WHAT YOU HAVE TO DO
Although the records contain pictures, only their text should be repeated, exactly as it stands.

RECORDS TO USE
________________
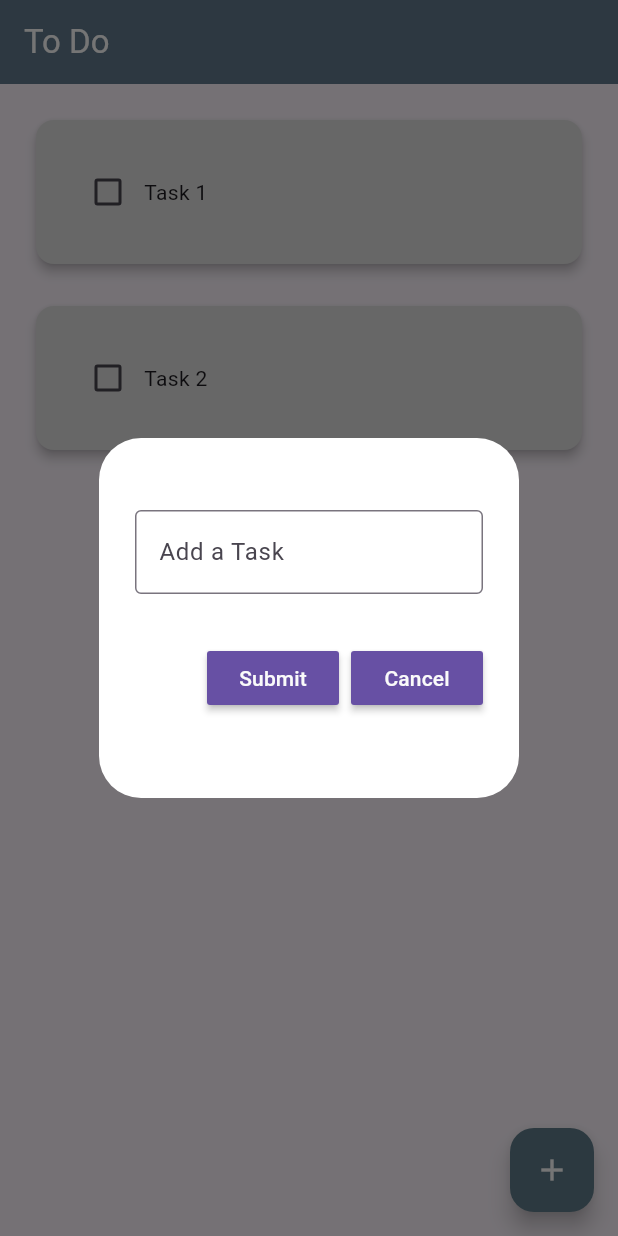
After one commit to devhmac/flutter_masterclass, a Flutter app: the screen it shows after launch, after a tap on the "add" icon, on a phone screen of 412 x 824 dp. The commit adds this screen. Run offline on Flutter 3.47's test engine with Material 3 defaults, Android fonts, the phone set to English and light mode, and no system bars; missing offline and left inert: dart:ffi.

Commit message:
todo creation functional

```diff
--- a/todo_list/lib/pages/home_page.dart
+++ b/todo_list/lib/pages/home_page.dart
@@ -2,6 +2,7 @@ import 'dart:async';
 import 'dart:ffi';
 
 import 'package:flutter/material.dart';
+import 'package:todo_list/widgets/new_task_dialog.dart';
 import 'package:todo_list/widgets/todo_tile.dart';
 
 class HomePage extends StatefulWidget {
@@ -13,6 +14,7 @@ class HomePage extends StatefulWidget {
 
 class _HomePageState extends State<HomePage> {
   // List of todos
+  final _newTaskController = TextEditingController();
   List<List> todoList = [
     ['Task 1', false],
     ['Task 2', false]
@@ -22,6 +24,31 @@ class _HomePageState extends State<HomePage> {
     setState(() {
       todoList[taskIndex][1] = !todoList[taskIndex][1];
     });
+  }
+
+  void saveNewTask() {
+    String task = _newTaskController.text;
+    setState(() {
+      todoList.add([task, false]);
+    });
+    Navigator.pop(context);
+  }
+
+  void cancelNewTask() {
+    _newTaskController.text = '';
+    Navigator.pop(context);
+  }
+
+  void createNewTodo() {
+    showDialog(
+        context: context,
+        builder: (context) {
+          return NewTaskDialog(
+            controller: _newTaskController,
+            onSave: saveNewTask,
+            onCancel: cancelNewTask,
+          );
+        });
   }
 
   @override
@@ -34,6 +61,14 @@ class _HomePageState extends State<HomePage> {
           style: TextStyle(color: Colors.white),
         ),
         elevation: 4,
+      ),
+      floatingActionButton: FloatingActionButton(
+        backgroundColor: Colors.blueGrey,
+        onPressed: createNewTodo,
+        child: const Icon(
+          Icons.add,
+          color: Colors.white,
+        ),
       ),
       body: ListView.builder(
         itemCount: todoList.length,
--- /dev/null
+++ b/todo_list/lib/widgets/button.dart
@@ -0,0 +1,22 @@
+import 'package:flutter/material.dart';
+
+class BaseButton extends StatelessWidget {
+  const BaseButton({
+    super.key,
+    required this.title,
+    required this.onPressed,
+  });
+  final String title;
+  final VoidCallback onPressed;
+  @override
+  Widget build(BuildContext context) {
+    return MaterialButton(
+      onPressed: onPressed,
+      color: Theme.of(context).primaryColor,
+      child: Text(
+        title,
+        style: TextStyle(color: Theme.of(context).secondaryHeaderColor),
+      ),
+    );
+  }
+}
--- /dev/null
+++ b/todo_list/lib/widgets/new_task_dialog.dart
@@ -0,0 +1,53 @@
+import 'package:flutter/material.dart';
+import 'package:todo_list/widgets/button.dart';
+
+class NewTaskDialog extends StatelessWidget {
+  const NewTaskDialog(
+      {super.key,
+      required this.controller,
+      required this.onSave,
+      required this.onCancel});
+
+  final controller;
+  final VoidCallback onSave;
+  final VoidCallback onCancel;
+  // controller.text = '';
+
+  @override
+  Widget build(BuildContext context) {
+    return AlertDialog(
+      content: Container(
+        height: 200,
+        child: Column(
+          mainAxisAlignment: MainAxisAlignment.spaceEvenly,
+          children: [
+            TextField(
+              controller: controller,
+              decoration: InputDecoration(
+                border: OutlineInputBorder(),
+                hintText: "Add a Task",
+              ),
+            ),
+            Row(
+              mainAxisAlignment: MainAxisAlignment.end,
+              children: [
+                BaseButton(
+                  title: 'Submit',
+                  onPressed: onSave,
+                ),
+                const SizedBox(
+                  width: 8,
+                ),
+                BaseButton(
+                  title: 'Cancel',
+                  onPressed: onCancel,
+                )
+              ],
+            )
+          ],
+        ),
+      ),
+      backgroundColor: Colors.white,
+    );
+  }
+}
```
________________
OUTPUT FOR THIS TASK
After one commit to devhmac/flutter_masterclass, a Flutter app: the screen it shows after launch, after a tap on the "add" icon, on a phone screen of 412 x 824 dp. The commit adds this screen. Run offline on Flutter 3.47's test engine with Material 3 defaults, Android fonts, the phone set to English and light mode, and no system bars; missing offline and left inert: dart:ffi.

Commit message:
todo creation functional

```diff
--- a/todo_list/lib/pages/home_page.dart
+++ b/todo_list/lib/pages/home_page.dart
@@ -2,6 +2,7 @@ import 'dart:async';
 import 'dart:ffi';
 
 import 'package:flutter/material.dart';
+import 'package:todo_list/widgets/new_task_dialog.dart';
 import 'package:todo_list/widgets/todo_tile.dart';
 
 class HomePage extends StatefulWidget {
@@ -13,6 +14,7 @@ class HomePage extends StatefulWidget {
 
 class _HomePageState extends State<HomePage> {
   // List of todos
+  final _newTaskController = TextEditingController();
   List<List> todoList = [
     ['Task 1', false],
     ['Task 2', false]
@@ -22,6 +24,31 @@ class _HomePageState extends State<HomePage> {
     setState(() {
       todoList[taskIndex][1] = !todoList[taskIndex][1];
     });
+  }
+
+  void saveNewTask() {
+    String task = _newTaskController.text;
+    setState(() {
+      todoList.add([task, false]);
+    });
+    Navigator.pop(context);
+  }
+
+  void cancelNewTask() {
+    _newTaskController.text = '';
+    Navigator.pop(context);
+  }
+
+  void createNewTodo() {
+    showDialog(
+        context: context,
+        builder: (context) {
+          return NewTaskDialog(
+            controller: _newTaskController,
+            onSave: saveNewTask,
+            onCancel: cancelNewTask,
+          );
+        });
   }
 
   @override
@@ -34,6 +61,14 @@ class _HomePageState extends State<HomePage> {
           style: TextStyle(color: Colors.white),
         ),
         elevation: 4,
+      ),
+      floatingActionButton: FloatingActionButton(
+        backgroundColor: Colors.blueGrey,
+        onPressed: createNewTodo,
+        child: const Icon(
+          Icons.add,
+          color: Colors.white,
+        ),
       ),
       body: ListView.builder(
         itemCount: todoList.length,
--- /dev/null
+++ b/todo_list/lib/widgets/button.dart
@@ -0,0 +1,22 @@
+import 'package:flutter/material.dart';
+
+class BaseButton extends StatelessWidget {
+  const BaseButton({
+    super.key,
+    required this.title,
+    required this.onPressed,
+  });
+  final String title;
+  final VoidCallback onPressed;
+  @override
+  Widget build(BuildContext context) {
+    return MaterialButton(
+      onPressed: onPressed,
+      color: Theme.of(context).primaryColor,
+      child: Text(
+        title,
+        style: TextStyle(color: Theme.of(context).secondaryHeaderColor),
+      ),
+    );
+  }
+}
--- /dev/null
+++ b/todo_list/lib/widgets/new_task_dialog.dart
@@ -0,0 +1,53 @@
+import 'package:flutter/material.dart';
+import 'package:todo_list/widgets/button.dart';
+
+class NewTaskDialog extends StatelessWidget {
+  const NewTaskDialog(
+      {super.key,
+      required this.controller,
+      required this.onSave,
+      required this.onCancel});
+
+  final controller;
+  final VoidCallback onSave;
+  final VoidCallback onCancel;
+  // controller.text = '';
+
+  @override
+  Widget build(BuildContext context) {
+    return AlertDialog(
+      content: Container(
+        height: 200,
+        child: Column(
+          mainAxisAlignment: MainAxisAlignment.spaceEvenly,
+          children: [
+            TextField(
+              controller: controller,
+              decoration: InputDecoration(
+                border: OutlineInputBorder(),
+                hintText: "Add a Task",
+              ),
+            ),
+            Row(
+              mainAxisAlignment: MainAxisAlignment.end,
+              children: [
+                BaseButton(
+                  title: 'Submit',
+                  onPressed: onSave,
+                ),
+                const SizedBox(
+                  width: 8,
+                ),
+                BaseButton(
+                  title: 'Cancel',
+                  onPressed: onCancel,
+                )
+              ],
+            )
+          ],
+        ),
+      ),
+      backgroundColor: Colors.white,
+    );
+  }
+}
```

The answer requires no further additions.